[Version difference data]
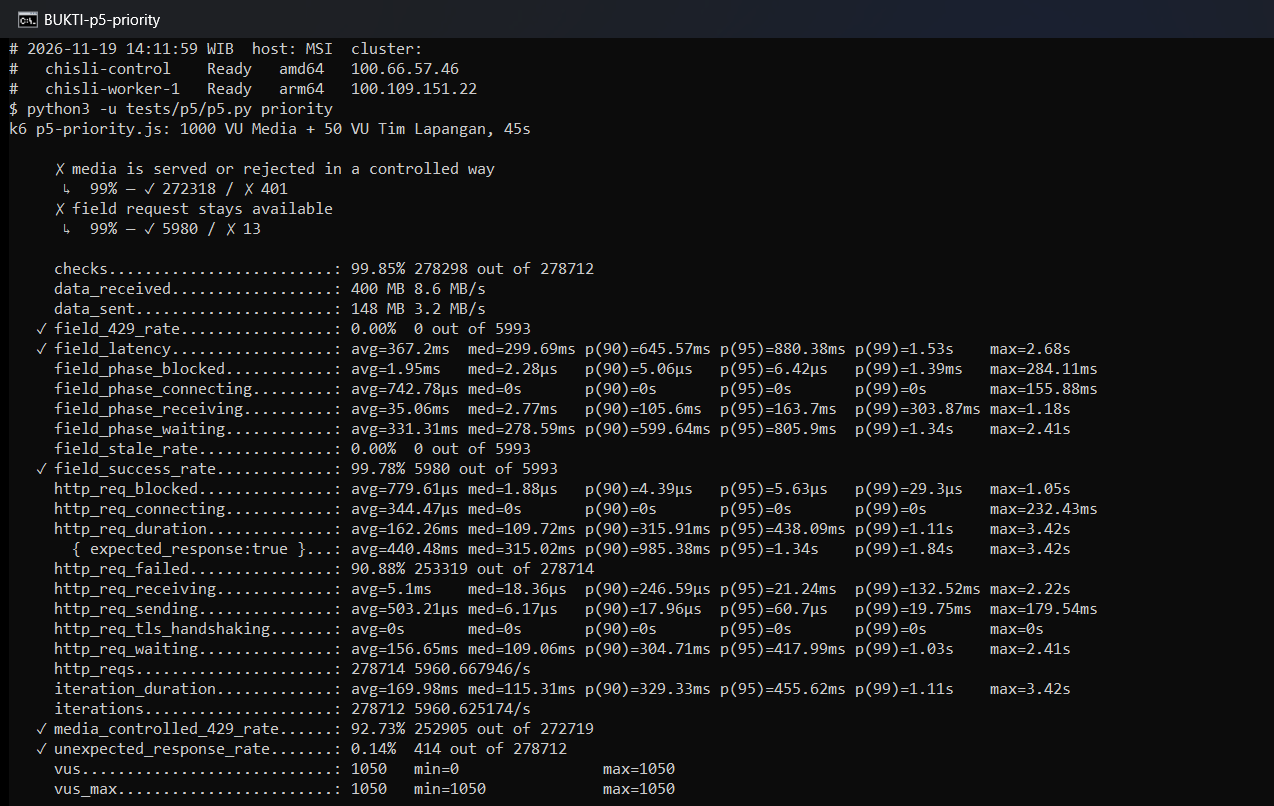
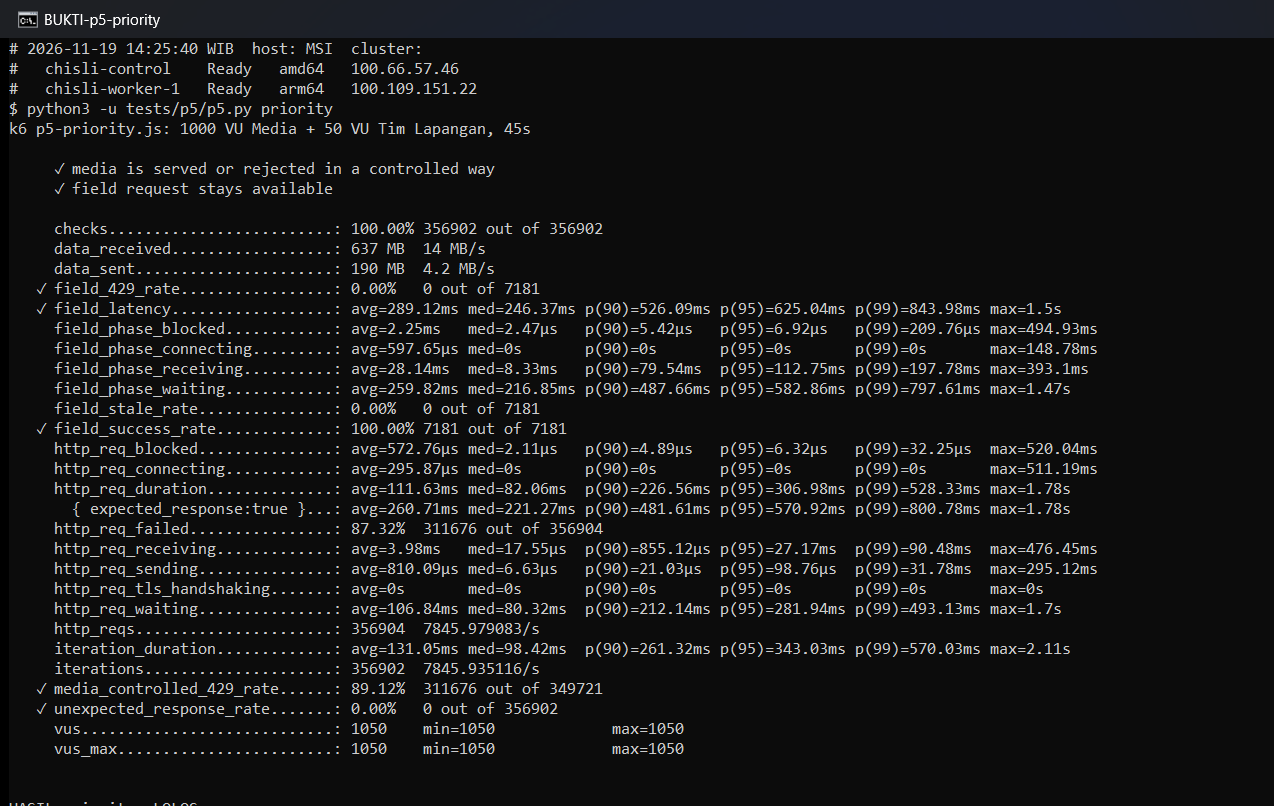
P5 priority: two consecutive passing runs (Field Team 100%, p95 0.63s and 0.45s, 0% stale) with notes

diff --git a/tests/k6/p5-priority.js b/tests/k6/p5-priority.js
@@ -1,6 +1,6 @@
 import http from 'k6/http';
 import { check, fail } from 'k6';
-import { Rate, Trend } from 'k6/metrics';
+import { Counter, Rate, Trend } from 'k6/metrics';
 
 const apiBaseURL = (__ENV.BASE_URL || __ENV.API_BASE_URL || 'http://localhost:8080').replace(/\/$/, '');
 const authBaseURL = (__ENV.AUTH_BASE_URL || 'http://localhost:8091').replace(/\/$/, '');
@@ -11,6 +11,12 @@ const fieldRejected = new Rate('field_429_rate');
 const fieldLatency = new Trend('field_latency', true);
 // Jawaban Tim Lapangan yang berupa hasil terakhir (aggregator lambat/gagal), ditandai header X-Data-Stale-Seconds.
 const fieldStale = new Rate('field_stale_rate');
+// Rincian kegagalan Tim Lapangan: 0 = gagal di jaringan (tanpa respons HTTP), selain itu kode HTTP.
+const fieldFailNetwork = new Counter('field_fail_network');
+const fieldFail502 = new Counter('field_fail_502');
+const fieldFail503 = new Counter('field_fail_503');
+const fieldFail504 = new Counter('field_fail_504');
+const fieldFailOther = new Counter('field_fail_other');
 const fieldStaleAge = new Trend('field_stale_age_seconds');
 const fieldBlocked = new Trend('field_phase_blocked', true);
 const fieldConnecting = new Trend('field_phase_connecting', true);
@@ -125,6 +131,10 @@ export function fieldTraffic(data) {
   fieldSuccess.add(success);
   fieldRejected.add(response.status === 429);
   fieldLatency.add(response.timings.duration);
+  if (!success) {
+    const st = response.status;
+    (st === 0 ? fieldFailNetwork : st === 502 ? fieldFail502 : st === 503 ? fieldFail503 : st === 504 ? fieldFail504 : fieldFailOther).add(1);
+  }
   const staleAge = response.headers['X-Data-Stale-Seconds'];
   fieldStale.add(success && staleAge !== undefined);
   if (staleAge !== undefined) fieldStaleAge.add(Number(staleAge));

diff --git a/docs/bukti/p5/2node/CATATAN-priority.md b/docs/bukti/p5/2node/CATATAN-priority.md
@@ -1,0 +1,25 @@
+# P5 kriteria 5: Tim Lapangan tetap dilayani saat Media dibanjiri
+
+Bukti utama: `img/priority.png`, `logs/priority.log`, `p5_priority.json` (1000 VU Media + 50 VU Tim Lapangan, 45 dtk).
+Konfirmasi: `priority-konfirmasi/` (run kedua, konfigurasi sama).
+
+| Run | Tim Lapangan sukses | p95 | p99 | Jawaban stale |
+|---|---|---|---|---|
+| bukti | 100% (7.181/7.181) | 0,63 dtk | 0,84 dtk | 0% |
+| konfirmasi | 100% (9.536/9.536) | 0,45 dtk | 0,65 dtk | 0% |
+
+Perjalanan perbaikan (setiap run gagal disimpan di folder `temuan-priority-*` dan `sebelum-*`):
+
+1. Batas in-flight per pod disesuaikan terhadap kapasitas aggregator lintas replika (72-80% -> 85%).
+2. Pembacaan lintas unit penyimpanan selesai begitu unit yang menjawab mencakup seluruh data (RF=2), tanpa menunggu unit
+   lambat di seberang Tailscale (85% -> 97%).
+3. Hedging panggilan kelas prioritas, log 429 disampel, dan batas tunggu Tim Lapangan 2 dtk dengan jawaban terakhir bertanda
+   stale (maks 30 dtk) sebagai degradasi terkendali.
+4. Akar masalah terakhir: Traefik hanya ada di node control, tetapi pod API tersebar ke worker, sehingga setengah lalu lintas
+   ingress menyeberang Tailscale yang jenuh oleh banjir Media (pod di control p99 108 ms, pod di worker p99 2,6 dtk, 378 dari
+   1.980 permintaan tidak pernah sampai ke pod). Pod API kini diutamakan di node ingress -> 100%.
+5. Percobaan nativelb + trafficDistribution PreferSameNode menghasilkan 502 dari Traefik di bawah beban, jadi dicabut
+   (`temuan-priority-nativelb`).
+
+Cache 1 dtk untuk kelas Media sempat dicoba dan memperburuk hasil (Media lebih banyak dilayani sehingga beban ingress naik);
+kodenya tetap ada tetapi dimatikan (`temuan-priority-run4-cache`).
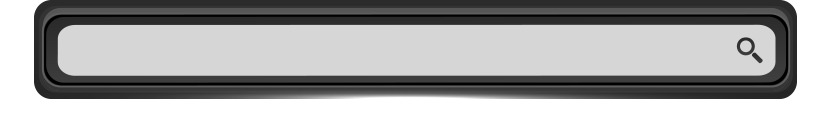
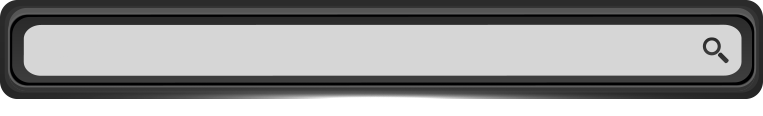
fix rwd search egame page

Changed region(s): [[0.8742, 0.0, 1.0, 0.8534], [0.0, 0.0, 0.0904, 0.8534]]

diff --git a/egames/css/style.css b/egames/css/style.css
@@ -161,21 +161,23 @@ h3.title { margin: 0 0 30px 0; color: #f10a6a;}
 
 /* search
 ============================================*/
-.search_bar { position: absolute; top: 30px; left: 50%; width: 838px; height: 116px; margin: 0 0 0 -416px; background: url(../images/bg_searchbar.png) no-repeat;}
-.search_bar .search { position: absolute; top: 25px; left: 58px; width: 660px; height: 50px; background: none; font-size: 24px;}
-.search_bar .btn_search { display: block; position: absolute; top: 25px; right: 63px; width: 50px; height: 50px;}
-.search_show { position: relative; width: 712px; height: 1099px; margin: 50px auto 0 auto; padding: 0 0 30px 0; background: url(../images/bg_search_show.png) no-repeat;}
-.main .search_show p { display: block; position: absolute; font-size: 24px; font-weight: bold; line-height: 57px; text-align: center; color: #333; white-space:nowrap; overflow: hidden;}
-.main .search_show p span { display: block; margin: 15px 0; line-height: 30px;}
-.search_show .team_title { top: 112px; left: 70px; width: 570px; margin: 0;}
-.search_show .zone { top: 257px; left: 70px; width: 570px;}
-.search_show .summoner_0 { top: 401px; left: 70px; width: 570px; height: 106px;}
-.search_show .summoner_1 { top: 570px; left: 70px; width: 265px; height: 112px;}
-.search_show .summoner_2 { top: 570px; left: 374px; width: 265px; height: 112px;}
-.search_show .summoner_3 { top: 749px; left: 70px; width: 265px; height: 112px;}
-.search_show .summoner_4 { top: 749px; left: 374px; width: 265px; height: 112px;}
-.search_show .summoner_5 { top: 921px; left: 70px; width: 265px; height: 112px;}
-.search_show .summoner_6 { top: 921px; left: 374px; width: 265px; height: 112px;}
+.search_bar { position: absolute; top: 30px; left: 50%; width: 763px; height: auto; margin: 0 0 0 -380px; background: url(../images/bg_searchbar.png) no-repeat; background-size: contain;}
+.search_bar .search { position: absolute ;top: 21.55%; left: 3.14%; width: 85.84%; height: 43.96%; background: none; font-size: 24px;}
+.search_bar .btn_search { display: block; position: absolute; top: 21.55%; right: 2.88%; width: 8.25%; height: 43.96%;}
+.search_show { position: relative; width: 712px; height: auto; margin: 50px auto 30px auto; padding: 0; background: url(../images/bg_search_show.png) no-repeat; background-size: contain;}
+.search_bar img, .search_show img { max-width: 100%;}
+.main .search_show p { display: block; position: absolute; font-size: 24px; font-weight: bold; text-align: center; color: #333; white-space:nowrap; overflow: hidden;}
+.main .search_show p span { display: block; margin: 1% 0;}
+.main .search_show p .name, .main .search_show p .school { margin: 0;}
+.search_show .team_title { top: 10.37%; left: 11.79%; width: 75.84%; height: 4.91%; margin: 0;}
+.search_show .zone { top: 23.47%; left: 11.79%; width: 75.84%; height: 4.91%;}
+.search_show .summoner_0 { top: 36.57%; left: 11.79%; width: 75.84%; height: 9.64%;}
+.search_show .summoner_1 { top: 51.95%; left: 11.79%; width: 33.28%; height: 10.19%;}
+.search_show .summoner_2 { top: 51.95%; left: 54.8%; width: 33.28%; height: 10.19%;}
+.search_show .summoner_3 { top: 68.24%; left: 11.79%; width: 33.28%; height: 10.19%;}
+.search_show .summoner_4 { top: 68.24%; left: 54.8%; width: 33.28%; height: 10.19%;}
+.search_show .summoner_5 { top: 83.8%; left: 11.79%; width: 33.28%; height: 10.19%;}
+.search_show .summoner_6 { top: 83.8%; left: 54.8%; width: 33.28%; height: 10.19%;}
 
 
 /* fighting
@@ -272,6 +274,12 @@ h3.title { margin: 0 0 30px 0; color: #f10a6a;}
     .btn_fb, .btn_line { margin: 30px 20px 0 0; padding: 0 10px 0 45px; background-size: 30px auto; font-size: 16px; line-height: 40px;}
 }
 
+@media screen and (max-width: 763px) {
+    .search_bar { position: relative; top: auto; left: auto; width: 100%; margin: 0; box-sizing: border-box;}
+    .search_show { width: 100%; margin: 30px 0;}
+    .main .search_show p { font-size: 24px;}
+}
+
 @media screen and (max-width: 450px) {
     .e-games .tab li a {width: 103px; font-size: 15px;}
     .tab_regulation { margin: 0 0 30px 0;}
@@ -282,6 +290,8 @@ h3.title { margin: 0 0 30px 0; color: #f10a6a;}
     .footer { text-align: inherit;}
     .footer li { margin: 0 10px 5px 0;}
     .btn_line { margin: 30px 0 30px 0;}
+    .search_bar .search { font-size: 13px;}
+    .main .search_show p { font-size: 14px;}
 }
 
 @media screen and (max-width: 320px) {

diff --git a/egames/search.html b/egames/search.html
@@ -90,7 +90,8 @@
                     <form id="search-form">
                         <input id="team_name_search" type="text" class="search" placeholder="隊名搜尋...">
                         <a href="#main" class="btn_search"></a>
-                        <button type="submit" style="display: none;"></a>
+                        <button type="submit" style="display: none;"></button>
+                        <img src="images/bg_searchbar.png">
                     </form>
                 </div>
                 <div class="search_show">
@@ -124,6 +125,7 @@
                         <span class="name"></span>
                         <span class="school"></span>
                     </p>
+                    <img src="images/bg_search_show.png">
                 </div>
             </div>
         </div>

§ TASK TO COMPLETE: From the data above, copy each line that holds "import".

§ OUTPUT OF THE TASK:
 import http from 'k6/http';
 import { check, fail } from 'k6';
-import { Rate, Trend } from 'k6/metrics';
+import { Counter, Rate, Trend } from 'k6/metrics';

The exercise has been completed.